** Opening RECORDS FOR THE EXERCISE block **

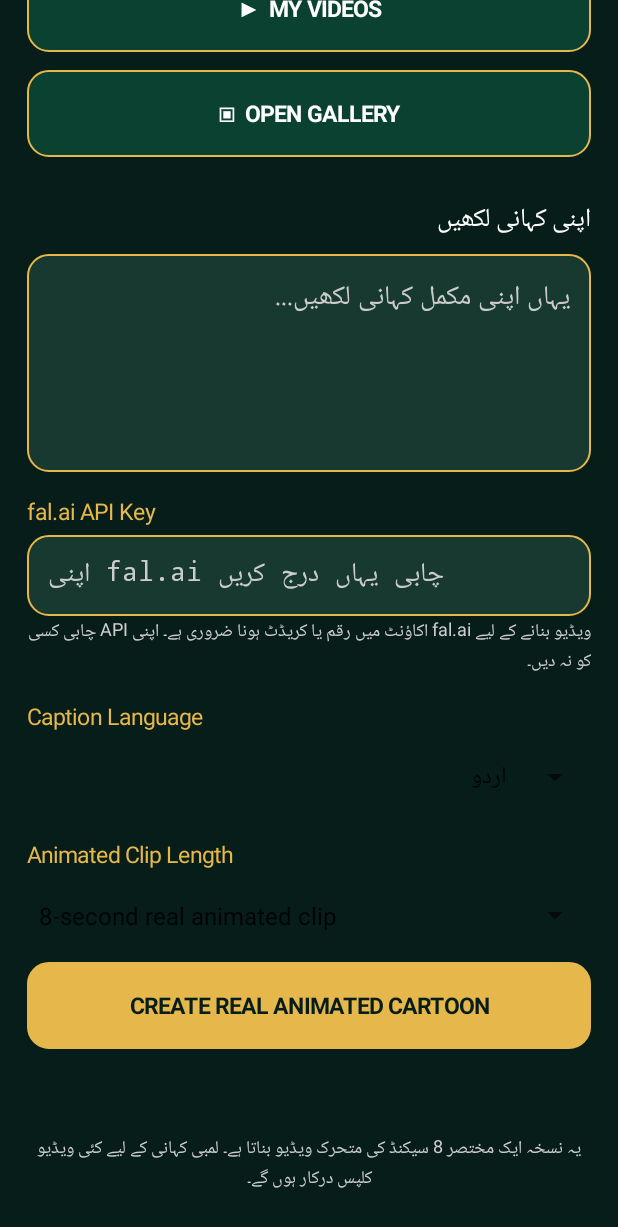
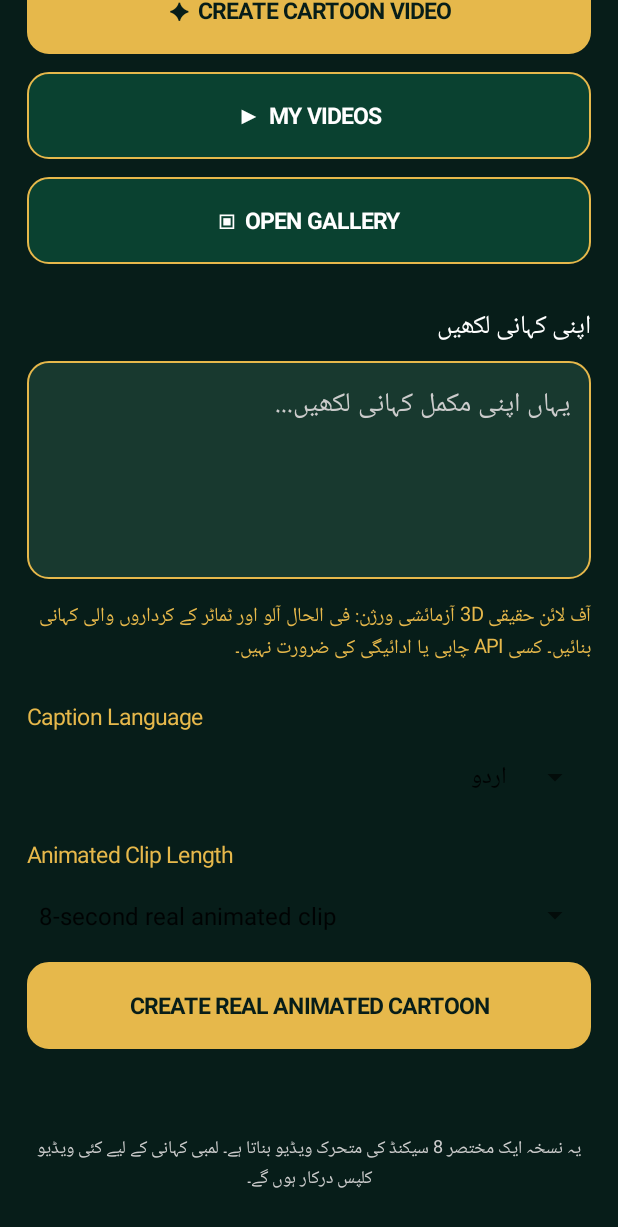
Before and after one commit to qaisarmughal866-dot/MughalAIStudio, an Android app: the screen it shows after launch (MainActivity), after a tap on "✦ CREATE CARTOON VIDEO", on a phone screen of 412 x 824 dp. Shown: the top 1227 px of the screen. Run offline under Robolectric (Android 15) with nearby library versions, the phone set to English and light mode, and no system bars; 2 other taps on this screen came first.

Commit message:
Switch app UI to offline 3D video generation without paid API

```diff
--- a/app/src/main/java/com/mughalai/studio/MainActivity.java
+++ b/app/src/main/java/com/mughalai/studio/MainActivity.java
@@ -26,7 +26,7 @@ import java.util.concurrent.ExecutorService;
 import java.util.concurrent.Executors;
 
 public class MainActivity extends Activity {
-    private EditText story, apiKey;
+    private EditText story;
     private Spinner duration, language;
     private TextView status, createButton;
     private final ExecutorService worker =
@@ -71,7 +71,7 @@ public class MainActivity extends Activity {
         root.addView(heading);
 
         TextView intro = new TextView(this);
-        intro.setText("YOUR STORY • YOUR CARTOON");
+        intro.setText("YOUR STORY • OFFLINE 3D CARTOON");
         intro.setTextColor(Color.LTGRAY);
         intro.setGravity(Gravity.CENTER);
         intro.setPadding(0,dp(6),0,dp(18));
@@ -104,31 +104,12 @@ public class MainActivity extends Activity {
         story.setBackground(box(Color.rgb(24,57,47)));
         root.addView(story,new LinearLayout.LayoutParams(-1,dp(145)));
 
-        TextView apiLabel = new TextView(this);
-        apiLabel.setText("fal.ai API Key");
-        apiLabel.setTextColor(gold);
-        apiLabel.setTextSize(15);
-        apiLabel.setPadding(0,dp(16),0,dp(5));
-        root.addView(apiLabel);
-
-        apiKey = new EditText(this);
-        apiKey.setTextColor(Color.WHITE);
-        apiKey.setHintTextColor(Color.LTGRAY);
-        apiKey.setHint("اپنی fal.ai چابی یہاں درج کریں");
-        apiKey.setSingleLine(true);
-        apiKey.setInputType(android.text.InputType.TYPE_CLASS_TEXT |
-                android.text.InputType.TYPE_TEXT_VARIATION_PASSWORD);
-        apiKey.setPadding(dp(14),dp(12),dp(14),dp(12));
-        apiKey.setBackground(box(Color.rgb(24,57,47)));
-        apiKey.setText(getSharedPreferences("mughal_settings",MODE_PRIVATE)
-                .getString("fal_api_key",""));
-        root.addView(apiKey,new LinearLayout.LayoutParams(-1,dp(54)));
-
-        TextView apiNote = new TextView(this);
-        apiNote.setText("ویڈیو بنانے کے لیے fal.ai اکاؤنٹ میں رقم یا کریڈٹ ہونا ضروری ہے۔ اپنی API چابی کسی کو نہ دیں۔");
-        apiNote.setTextColor(Color.LTGRAY);
-        apiNote.setTextSize(12);
-        root.addView(apiNote);
+        TextView modeNote = new TextView(this);
+        modeNote.setText("آف لائن حقیقی 3D آزمائشی ورژن: فی الحال آلو اور ٹماٹر کے کرداروں والی کہانی بنائیں۔ کسی API چابی یا ادائیگی کی ضرورت نہیں۔");
+        modeNote.setTextColor(gold);
+        modeNote.setTextSize(13);
+        modeNote.setPadding(0,dp(14),0,dp(8));
+        root.addView(modeNote);
 
         language = addSpinner(root,"Caption Language",
                 new String[]{"اردو","English"});
@@ -209,15 +190,6 @@ public class MainActivity extends Activity {
             return;
         }
         final boolean english = language.getSelectedItemPosition() == 1;
-        final String falKey = apiKey.getText().toString().trim();
-        if (falKey.isEmpty()) {
-            apiKey.setError("fal.ai API چابی درج کریں");
-            status.setText("ویڈیو بنانے کے لیے fal.ai کی چابی درج کریں۔");
-            return;
-        }
-        getSharedPreferences("mughal_settings",MODE_PRIVATE).edit()
-                .putString("fal_api_key",falKey).apply();
-
         createButton.setEnabled(false);
         status.setText("کارٹون ویڈیو تیار کی جا رہی ہے...");
         worker.execute(() -> {
@@ -228,8 +200,10 @@ public class MainActivity extends Activity {
                     throw new Exception("Cannot create video folder");
                 output = new File(folder,"Animated_Cartoon_" + System.currentTimeMillis() + ".mp4");
                 final File target = output;
-                VeoVideoGenerator.generate(text,falKey,english,target,
-                        message -> runOnUiThread(() -> status.setText(message)));
+                VideoRenderer.render(text,target,8,english,
+                        (frame,total) -> runOnUiThread(() ->
+                                status.setText("حقیقی 3D ویڈیو تیار ہو رہی ہے: "
+                                        + (frame * 100 / Math.max(1,total)) + "%")));
                 String message = saveToGallery(target);
                 runOnUiThread(() -> {
                     status.setText("اصل اینیمیٹڈ کارٹون ویڈیو بن گئی!\\n" + message);
```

** Closing RECORDS FOR THE EXERCISE block **

#### BRIEF:
Look through the data above. Each line containing the word "output" needs to be copied.

#### REPLY:
                 output = new File(folder,"Animated_Cartoon_" + System.currentTimeMillis() + ".mp4");
                 final File target = output;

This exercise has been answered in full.